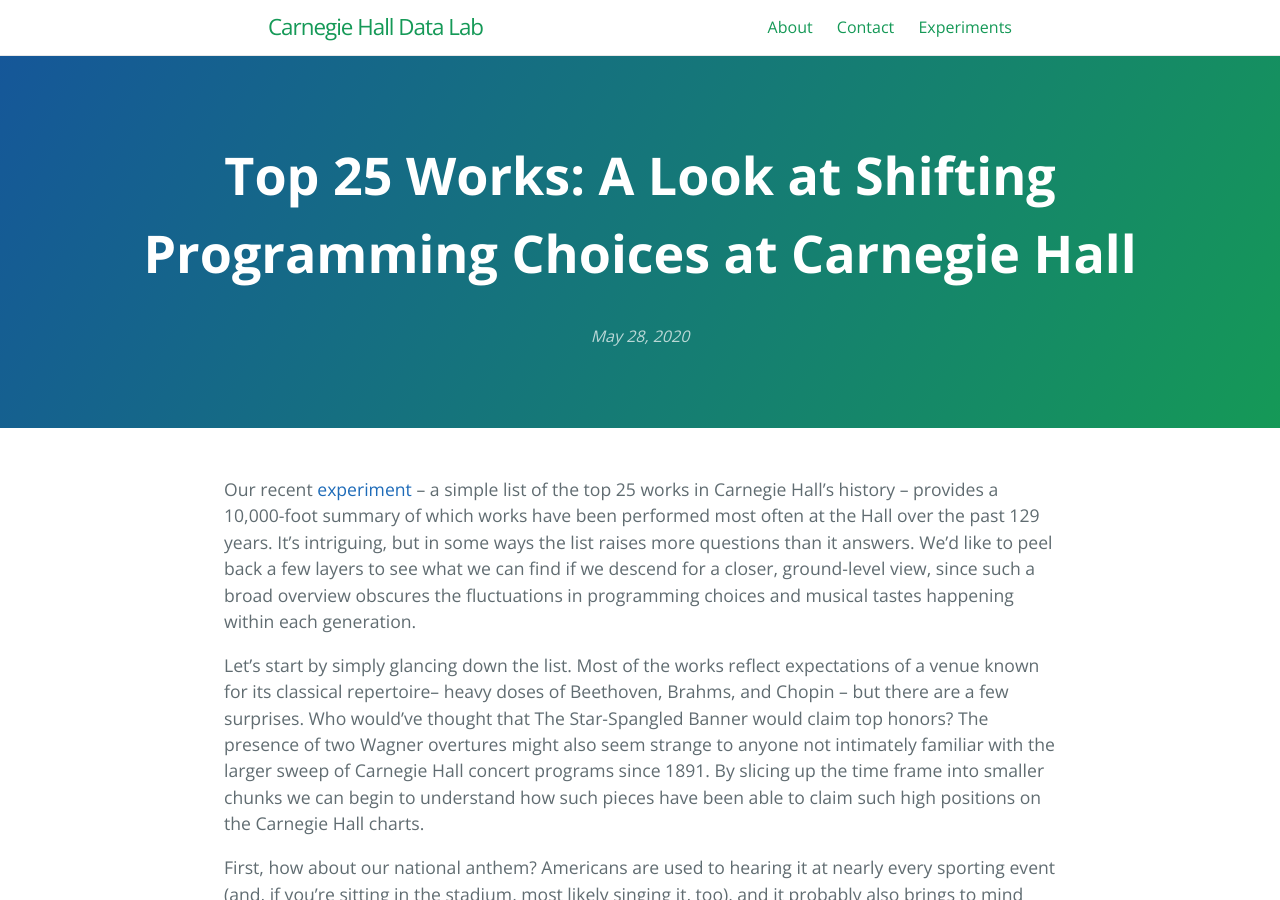
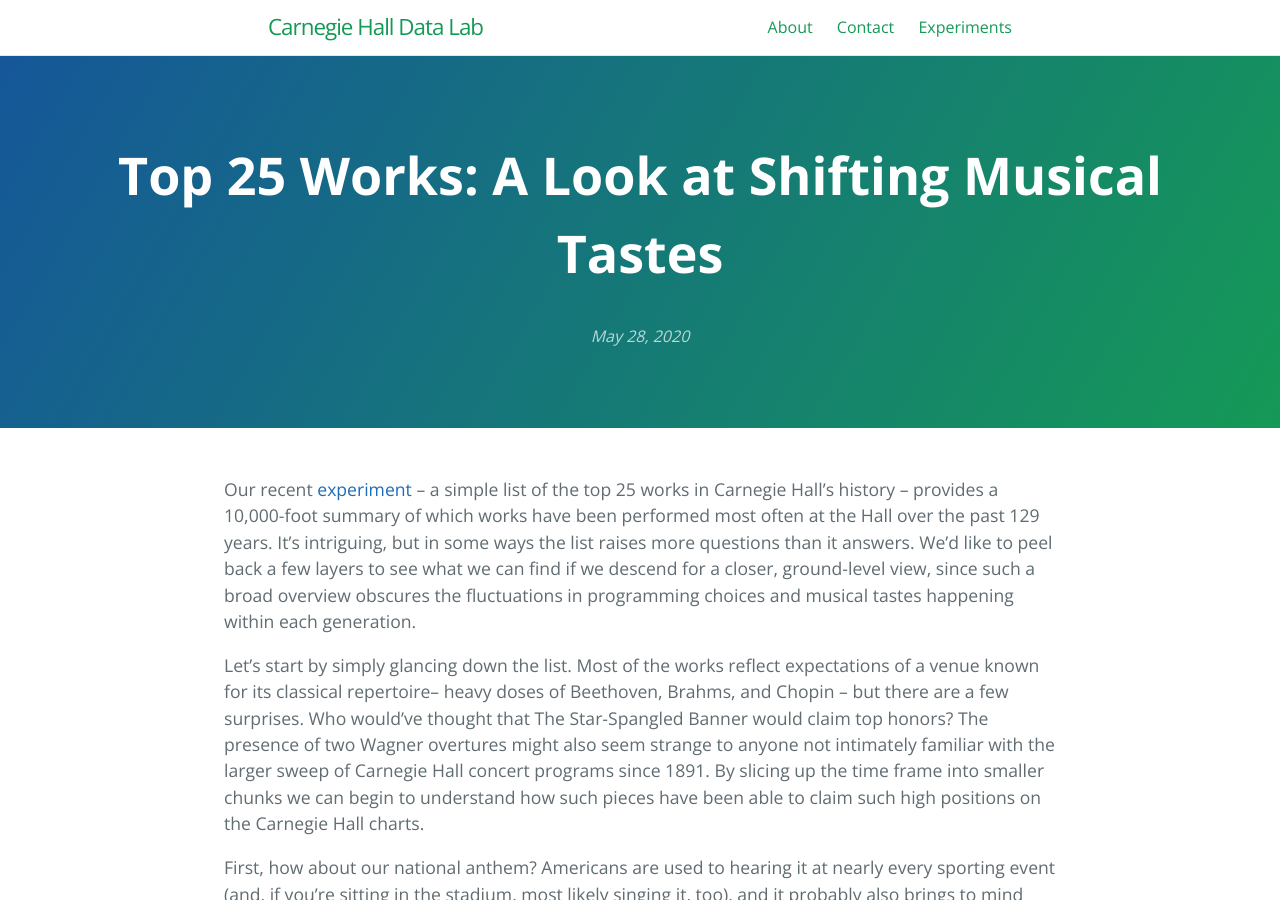
Before and after one commit to CarnegieHall/datalab, a Jekyll site: the page built from _posts/2020-05-28-top25works.md, in a window 1280 px wide and 900 px high. Built offline with Jekyll 4.4.1, drawn with Linux system fonts in a browser that asks for light colours.

Commit message:
Update title

```diff
--- a/_posts/2020-05-28-top25works.md
+++ b/_posts/2020-05-28-top25works.md
@@ -1,6 +1,6 @@
 ---
 layout: post
-title: "Top 25 Works: A Look at Shifting Programming Choices at Carnegie Hall"
+title: "Top 25 Works: A Look at Shifting Musical Tastes"
 ---
 
 
```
■ ■ ■ ■
Would you write out the material above in full, exactly as given, except for its pictures?

Before and after one commit to CarnegieHall/datalab, a Jekyll site: the page built from _posts/2020-05-28-top25works.md, in a window 1280 px wide and 900 px high. Built offline with Jekyll 4.4.1, drawn with Linux system fonts in a browser that asks for light colours.

Commit message:
Update title

```diff
--- a/_posts/2020-05-28-top25works.md
+++ b/_posts/2020-05-28-top25works.md
@@ -1,6 +1,6 @@
 ---
 layout: post
-title: "Top 25 Works: A Look at Shifting Programming Choices at Carnegie Hall"
+title: "Top 25 Works: A Look at Shifting Musical Tastes"
 ---
 
 
```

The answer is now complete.